The term “shin splints” can cause some confusion, as the term can refer to general pain in the front of the lower leg (the shin), or to specific pathologies that cause this pain. The term medial tibial stress syndrome more accurately describes this common and painful condition caused by repetitive stress to the lower leg, specifically to muscles that “flex” the foot (dorsiflexors). Pain is felt on the inside (medial side) of one or both shins, and pain can range from mild to debilitating.
Who Gets Shin Splints?
Often considered a “runner’s injury,” shin splints are not choosy about their targets. Anyone engaging in repetitive activities, (usually involving jumping, but see below) can become affected. However, active individuals like dancers, runners, and military personnel are not the only ones susceptible. Because “repetitive stress” is a relative term, shin splints can also occur any time a new activity is introduced that can be considered stressful and repetitive. Fast and/or drastic weight loss, or sudden and significant increase in activity level can also produce painful symptoms, since the mechanism of injury is similar.
How Are Shin Splints Treated?
Most sufferers should find relief with the R.I.C.E. (Rest, Ice, Compression, Elevation) method. Initiating the R.I.C.E. method as soon as symptoms occur can increase the effectiveness of this treatment. Physical therapy treatment methods can include Kinesiotaping and exercises to strengthen the muscles at the back of the leg. Other exercises to help stretch tight areas of the leg or to correct gait deviations may also be recommended. A Physical Therapist or Physical Therapist Assistant can apply Kinesiotape to the front of the shin using prescribed methods that assist the action of the dosiflexor muscles. This can temporarily alleviate some of the stress caused by overusing them, and can allow inflammation to decrease.

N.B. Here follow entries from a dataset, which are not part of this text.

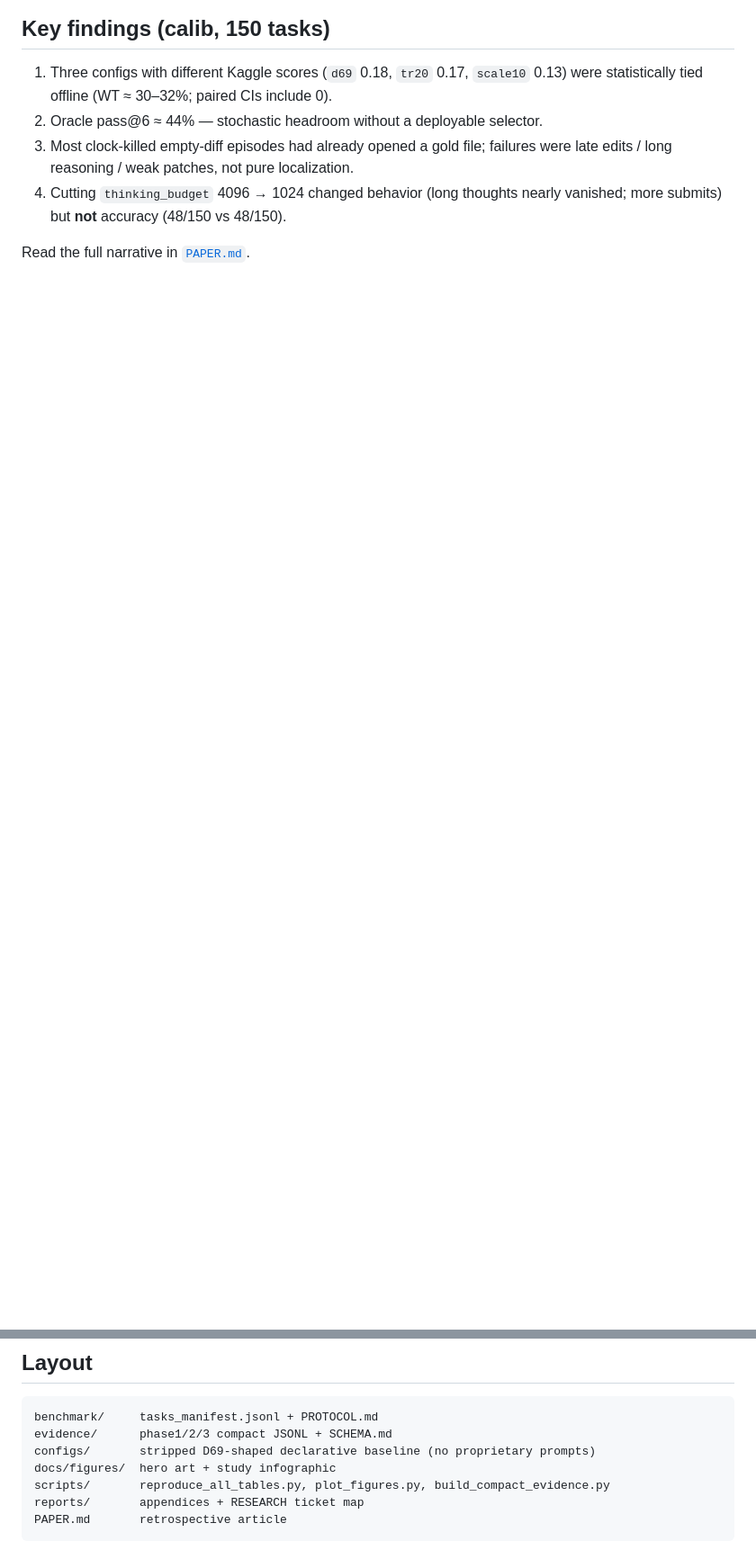
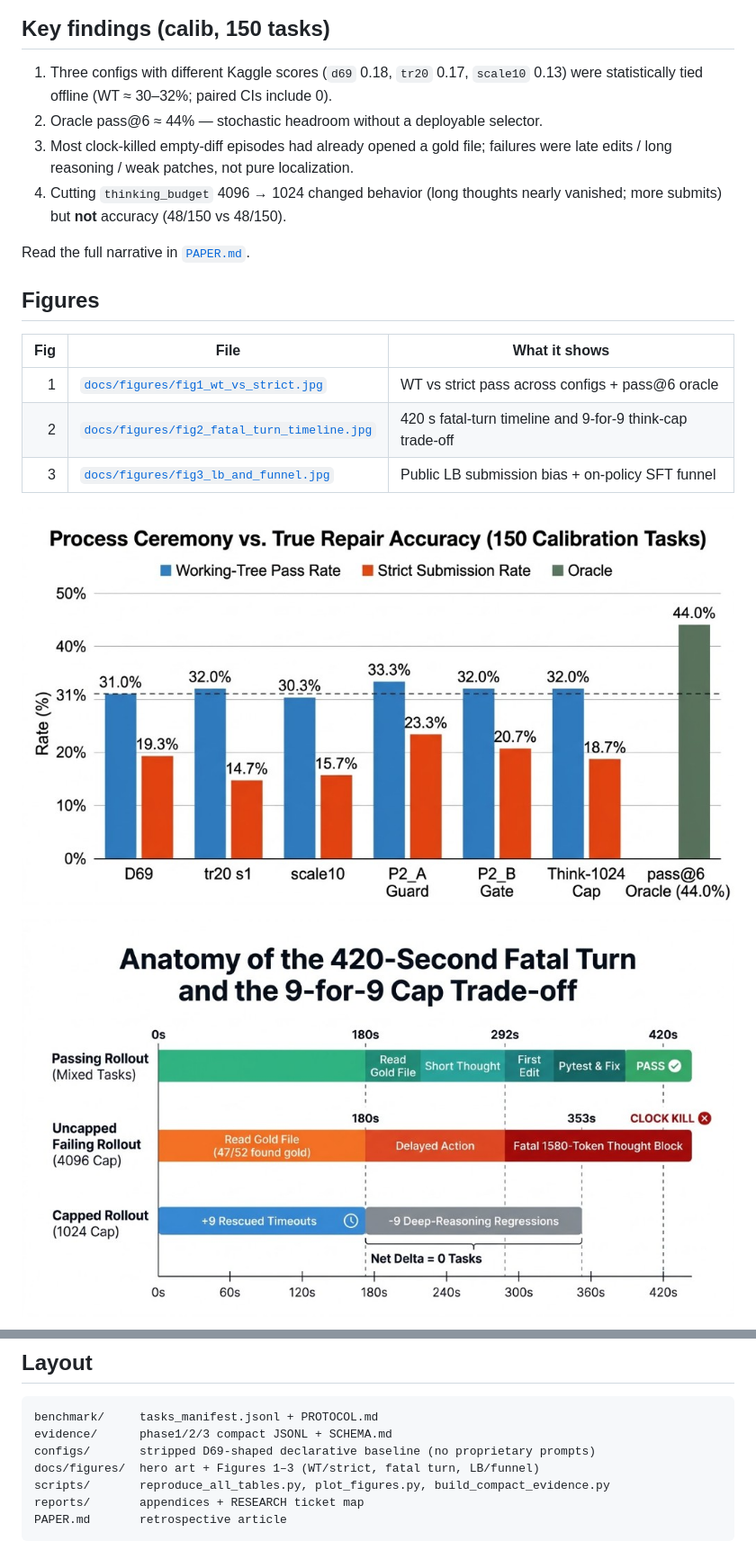
Before and after one commit to Aeterna-Data-AI-ML-Research/Kaggle-Gemma-4-Developer-Agent-Competition, a Markdown page: README.md, 2 parts joined by grey strips. Shown at 90% size. GitHub-like rendering; pictures changed too: docs/figures/fig1_wt_vs_strict.jpg (added), docs/figures/fig2_fatal_turn_timeline.jpg (added); blank space fills up the shorter version.

Commit message:
Add Figures 1–3 to README and PAPER.
Place WT-vs-strict after Section 7, fatal-turn timeline after Section 8.1
results, and LB/funnel chart at the end of Section 9.

```diff
--- a/README.md
+++ b/README.md
@@ -26,3 +26,19 @@ analysis, not at replaying private competition ops.
 
 Read the full narrative in [`PAPER.md`](PAPER.md).
 
+## Figures
+
+| Fig | File | What it shows |
+| ---: | --- | --- |
+| 1 | [`docs/figures/fig1_wt_vs_strict.jpg`](docs/figures/fig1_wt_vs_strict.jpg) | WT vs strict pass across configs + pass@6 oracle |
+| 2 | [`docs/figures/fig2_fatal_turn_timeline.jpg`](docs/figures/fig2_fatal_turn_timeline.jpg) | 420 s fatal-turn timeline and 9-for-9 think-cap trade-off |
+| 3 | [`docs/figures/fig3_lb_and_funnel.jpg`](docs/figures/fig3_lb_and_funnel.jpg) | Public LB submission bias + on-policy SFT funnel |
+
+<p align="center">
+  <img src="docs/figures/fig1_wt_vs_strict.jpg" alt="Figure 1: Process ceremony vs true repair accuracy" width="100%" />
+</p>
+
+<p align="center">
+  <img src="docs/figures/fig2_fatal_turn_timeline.jpg" alt="Figure 2: Anatomy of the 420-second fatal turn" width="100%" />
+</p>
+
@@ -46,7 +66,7 @@ PAPER.md Sections 4–8 (≈1–2 s on a laptop CPU).
 benchmark/     tasks_manifest.jsonl + PROTOCOL.md
 evidence/      phase1/2/3 compact JSONL + SCHEMA.md
 configs/       stripped D69-shaped declarative baseline (no proprietary prompts)
-docs/figures/  hero art + study infographic
+docs/figures/  hero art + Figures 1–3 (WT/strict, fatal turn, LB/funnel)
 scripts/       reproduce_all_tables.py, plot_figures.py, build_compact_evidence.py
 reports/       appendices + RESEARCH ticket map
 PAPER.md       retrospective article
```
Also changed, not shown: other parts of README.md (+4 -0 lines), PAPER.md (+12 -0 lines), docs/figures/fig3_lb_and_funnel.jpg (added), 1 other file.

Preventing Shin Splints
Shin splints may also arise from a combination of complex medical factors including nutrition and genetics, so this condition is difficult to anticipate except in cases of chronic sufferers. Prevention for shin splints may best be described as treating symptoms as soon as they occur (completing R.I.C.E. method at first sign of pain), complying with Physical Therapist’s recommendations, and modifying activities when symptoms occur.
Sonya Schwab is Physical Therapist Assistant (PTA) with extensive experience in dance, circus arts, and aquatic exercise. She currently practicing at Chesapeake Bay Aquatic and Physical Therapy’s Timonium and Reisterstown locations.